After leaving the aid station, I let my mind wander as I quickly traversed the flat miles before the next climb. I passed a sign intended for cars the near by road that ironically warned “Danger, slow down”. I was running well and feeling good, and then suddenly I turned my ankle. The runner behind me said “Ouch” as if he knew too well what this felt like while I tried to catch my balance and step off the trail. I paused for a bit to let the pain sub-side. Most of the remainder of the runners passed me here. I was regretting not using my ankle brace on this run. The ankle did not sprain or swell, and I slowly started walking a while to give it time to recover. I have walked out of a few training runs after doing something similar, because once I did not stop after a similar event, only to injure the ankle more severely later in the run. With a history of ankle problems, I have been placing greater priority on not injuring it further over getting in all the miles in the training plan. But this time I decided to continue on. But I did so slowly and carefully.

I walked most of the 7K middle loop to give my ankel some time for the soreness to go away. This loop included the highest elevation of the day. At the top of the hill, the trail turned to sand. Even though the trail flattened out I always find it hard to run in sand so I kept walking until the trail descended off the mountain. At the top, the trail markers led us up the steps of an observation post. The haze made it hard to see the scenery in the distance, but I snapped a picture of the turn-around sign as proof I was there.

Santa Cruz Mountains Trail Race
Santa Cruz Mountains Trail Race

I was able to start running slowly on the downhill once I got away from the sand. I had to pause for some horse riders on the way down so as not to spook the horses. I made my last stop at the aid station and then went back towards the start for the final 10k. During the 4th time passing through the stretch of trail where I nearly sprained my ankle, I made sure to take each step carefully. I did not see too many people on the way back, but some of the faster 50K runners were coming the opposite direction on their final out and back.

The creek crossing was refreshingly cool. Too bad there was not a similar river to soak in near the finish. I had to pause once for a horse rider so as not to spook the horse. About half a mile to go, the slower woman I passed at the first climb away from the start came running past me hard. And then the race was over. But I still had a few miles in the plan.
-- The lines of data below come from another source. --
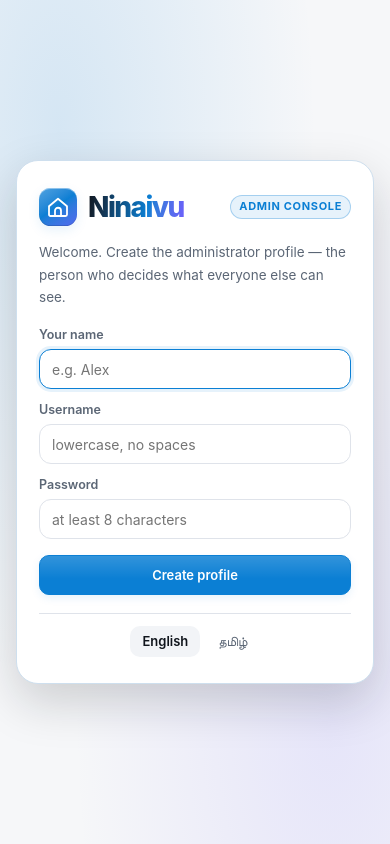
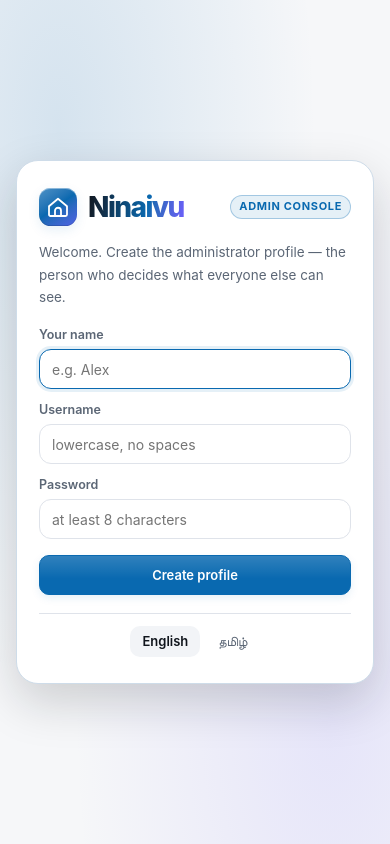
Before and after one commit to javajaga-usa/Ninaivu-lite, a Flask app: page /admin in a window 390 px wide. Run offline with Flask 3, Linux system fonts and the light colour scheme; parts of the project's set-up code (start-up, migrations or seed data) failed here and were passed over; some libraries are stand-ins or nearby versions.

Commit message:
Screens: accent and danger contrast, turned video on share links, toasts
- Light theme accent blue #0b7fd4 -> #0969b0 and danger red #d8353d ->
  #b8262e (also on the share page): 4.5:1 or better as text, on their own
  washes, and under white text. Dark theme already passed and is unchanged.
- A quarter-turned video on a share link fills a box of its turned shape,
  leaving room for its play bar, instead of a third of a phone's width.
- A share link to one video is titled "Shared video" (பகிரப்பட்ட காணொளி).
- On a phone, toasts rise above the Jump to button instead of covering it.

Co-Authored-By: Claude Opus 5.5 (1M context) <noreply@anthropic.com>
Claude-Session: https://claude.ai/code/session_015Wy9YKdYuo8Urwz99az71q

```diff
--- a/ninaivu_lite/static/css/admin.css
+++ b/ninaivu_lite/static/css/admin.css
@@ -370,7 +370,7 @@ body.admin .ios-install-banner {
    own value so it stays legible rather than being inverted into mud. */
 :root {
   --vis-public: #1f8a4c;
-  --vis-family: #0b7fd4;
+  --vis-family: #0969b0;
   --vis-hidden: #c0392b;
 }
 @media (prefers-color-scheme: dark) {
--- a/ninaivu_lite/static/css/style.css
+++ b/ninaivu_lite/static/css/style.css
@@ -37,11 +37,11 @@
   --text:         #10151c;
   --text-2:       #5b6675;
   --text-3:       #66707e;  /* 4.5:1 on --bg and --surface-2: helper text is read */
-  --accent:       #0b7fd4;
+  --accent:       #0969b0;  /* 4.5:1 or better as text on its own tints, and under white */
   --accent-2:     #6d5efc;
   --accent-fg:    #ffffff;
-  --accent-weak:  rgba(11, 127, 212, 0.10);
-  --danger:       #d8353d;
+  --accent-weak:  rgba(9, 105, 176, 0.10);
+  --danger:       #b8262e;
   --gold:         #f0a92e;
   --shadow-sm:    0 1px 2px rgba(16, 21, 28, .06), 0 1px 3px rgba(16, 21, 28, .08);
   --shadow-md:    0 4px 12px rgba(16, 21, 28, .08), 0 2px 4px rgba(16, 21, 28, .05);
@@ -3128,6 +3128,11 @@ input[type=checkbox]:disabled, input[type=radio]:disabled { cursor: not-allowed;
 /* A phone held upright: the list rises from the bottom edge as a sheet. */
 @media (max-width: 620px) {
   .jump-btn { right: max(12px, env(safe-area-inset-right, 0px)); }
+  /* A toast rises above the Jump to pill rather than covering it (the pill
+     is 44px from 18px up; a two-line Tamil toast reached across it). */
+  body:has(#jump-btn:not([hidden])):not(:has(.viewer:not([hidden]))) .toasts {
+    bottom: calc(72px + env(safe-area-inset-bottom, 0px));
+  }
   .jump-panel {
     position: fixed; left: 0; right: 0; bottom: 0; width: auto;
     max-height: 72vh; max-height: 72dvh;
--- a/ninaivu_lite/static/js/share.js
+++ b/ninaivu_lite/static/js/share.js
@@ -76,9 +76,9 @@ function renderAlbum(data) {
 }
 
 function renderOne(item) {
-  document.getElementById('title').textContent = i18n.t('Shared photograph');
+  const isVideo = (item.kind === 'video');
+  document.getElementById('title').textContent = i18n.t(isVideo ? 'Shared video' : 'Shared photograph');
   const stage = el('div', 'single');
-  const isVideo = (item.kind === 'video');
   const node = document.createElement(isVideo ? 'video' : 'img');
   node.src = item.view || item.src;
   node.onerror = async () => {
@@ -98,22 +98,36 @@ function renderOne(item) {
     // to fit, as the gallery's viewer does.
     const rotation = Number(item.rotation || 0) % 360;
     if (rotation || item.mirror) {
+      // A quarter turn: the video sits in a box the shape of the turned
+      // picture, as large as the page allows, and is turned inside it. (Shrunk
+      // to fit its own landscape box it was a third of a phone's width.)
+      const box = el('div', 'turned-box');
       const fit = () => {
-        let scale = 1;
-        if (rotation % 180 && node.videoWidth && node.offsetWidth) {
-          const contain = Math.min(node.offsetWidth / node.videoWidth, node.offsetHeight / node.videoHeight);
-          scale = Math.min(node.offsetWidth / (node.videoHeight * contain),
-            node.offsetHeight / (node.videoWidth * contain));
+        const turn = `rotate(${rotation}deg)` + (item.mirror ? ' scaleX(-1)' : '');
+        if (!(rotation % 180) || !node.videoWidth) {
+          node.style.transform = turn;
+          return;
         }
-        node.style.transform = `scale(${scale}) rotate(${rotation}deg)` + (item.mirror ? ' scaleX(-1)' : '');
+        // The height left under the header, less the play bar under it.
+        const below = window.innerHeight - stage.getBoundingClientRect().top - 72;
+        const room = { w: stage.clientWidth || window.innerWidth,
+          h: Math.max(160, Math.min(window.innerHeight * 0.82, below)) };
+        const width = Math.min(room.w, room.h * node.videoHeight / node.videoWidth);
+        const height = width * node.videoWidth / node.videoHeight;
+        box.style.width = `${width}px`; box.style.height = `${height}px`;
+        node.style.width = `${height}px`; node.style.height = `${width}px`;
+        node.style.transform = `translate(-50%, -50%) ${turn}`;
+        box.classList.add('quarter');
       };
       node.addEventListener('loadedmetadata', fit);
       window.addEventListener('resize', fit);
       fit();
       // The browser's own controls turn (or mirror) with the picture.
       node.controls = false;
-      stage.append(node, turnedControls(node));
+      box.appendChild(node);
+      stage.append(box, turnedControls(node));
       main.replaceChildren(stage);
+      fit();
       return;
     }
   }
```
Also changed, not shown: ninaivu_lite/templates/share.html (+5 -2 lines), tests/test_audit_2026_10_10b_screens.py (+65 -0 lines), tests/test_audit_fixes_2026_10_07_browse_import.py (+1 -1 lines), ninaivu_lite/static/i18n/en.json, ninaivu_lite/static/i18n/ta.json.
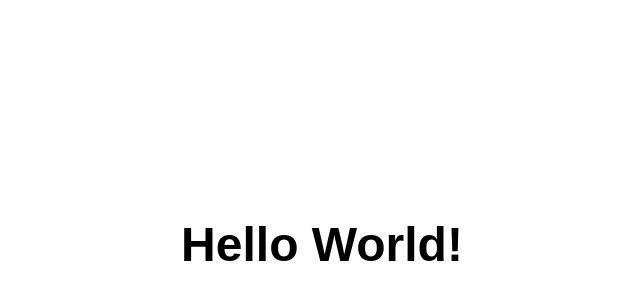
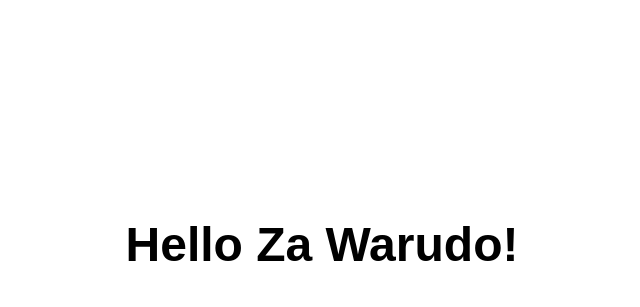
Before and after one commit to Pikasha08/Pikasha08.github.io, a plain HTML site: page index.html in a window 1280 px wide. Shown: the part 156-463 px from the top of the page, without its empty margins (318-958 px from the left). Drawn offline with Linux system fonts and the light colour scheme.

Commit message:
new commit

```diff
--- a/index.html
+++ b/index.html
@@ -17,7 +17,7 @@
 </head>
 <body class="fullscreen">
   <div class="container">
-    <h1 class="title">Hello World!</h1>
+    <h1 class="title">Hello Za Warudo!</h1>
   </div>
   <script src="js/main.js"></script>
 </body>
```
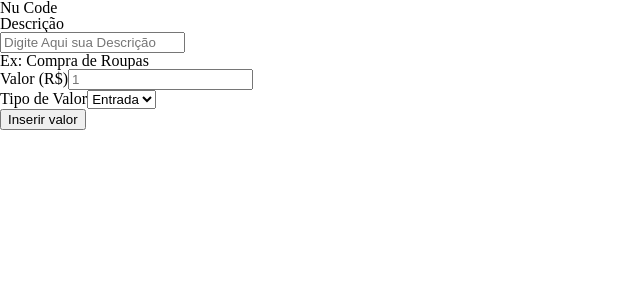
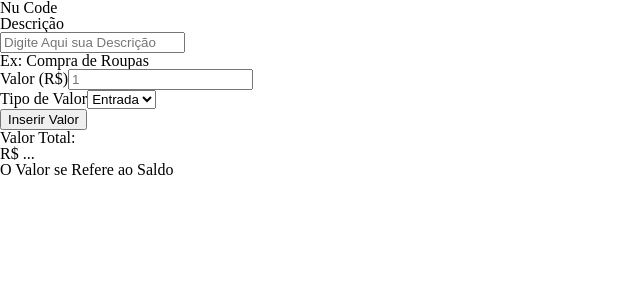
Before and after one commit to mauibuarque/NuCode, a React (Vite) app in the folder nu-code/: page / in a window 1280 px wide. Shown: the top 300 px of the page, without its empty margins (0-640 px from the left). Built offline with nearby package versions, Linux system fonts and the light colour scheme.

Commit message:
feat: Total

```diff
--- a/nu-code/src/App.jsx
+++ b/nu-code/src/App.jsx
@@ -1,6 +1,7 @@
 import "./styles/index.css";
 import Header from "./components/Header";
 import FinanceForm from "./components/FinanceForm";
+import Total from "./components/Total";
 
 const App = () => {
   return (
@@ -10,6 +11,7 @@ const App = () => {
       <main>
         <section>
           <FinanceForm />
+          <Total />
         </section>
       </main>
     </>
--- a/nu-code/src/components/FinanceForm/index.jsx
+++ b/nu-code/src/components/FinanceForm/index.jsx
@@ -23,7 +23,7 @@ const FinanceForm = () => {
           </select>
         </div>
 
-        <button>Inserir valor</button>
+        <button>Inserir Valor</button>
       </form>
     </>
   );
--- a/nu-code/src/components/Total/index.jsx
+++ b/nu-code/src/components/Total/index.jsx
@@ -0,0 +1,14 @@
+const Total = () => {
+  return (
+    <>
+      <div>
+        <h2>Valor Total:</h2>
+        <p>R$ ...</p>
+      </div>
+
+      <p>O Valor se Refere ao Saldo</p>
+    </>
+  );
+};
+
+export default Total;
```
I stayed on the flat roads since I thought that would be safer than the trail for my ankle, but it wasn’t completely comfortable on the ankle so I stopped early, only getting in 22 of the planned 23 miles (Later I saw I misread the schedule and that the plan called for 27 miles). With the ankle being sore for a day afterwords, it was probably best that I stopped early rather than risk further injury. I’ll be going back to the ankle brace for the rest of this running season.

Related Posts:


  1. Congrats on a great race! My fiance did the 29k too and also had a great time. I was sad not to get to do the river crossing....

    Good luck on your next race!


Enter a comment in the box below.

Blog Widget by LinkWithin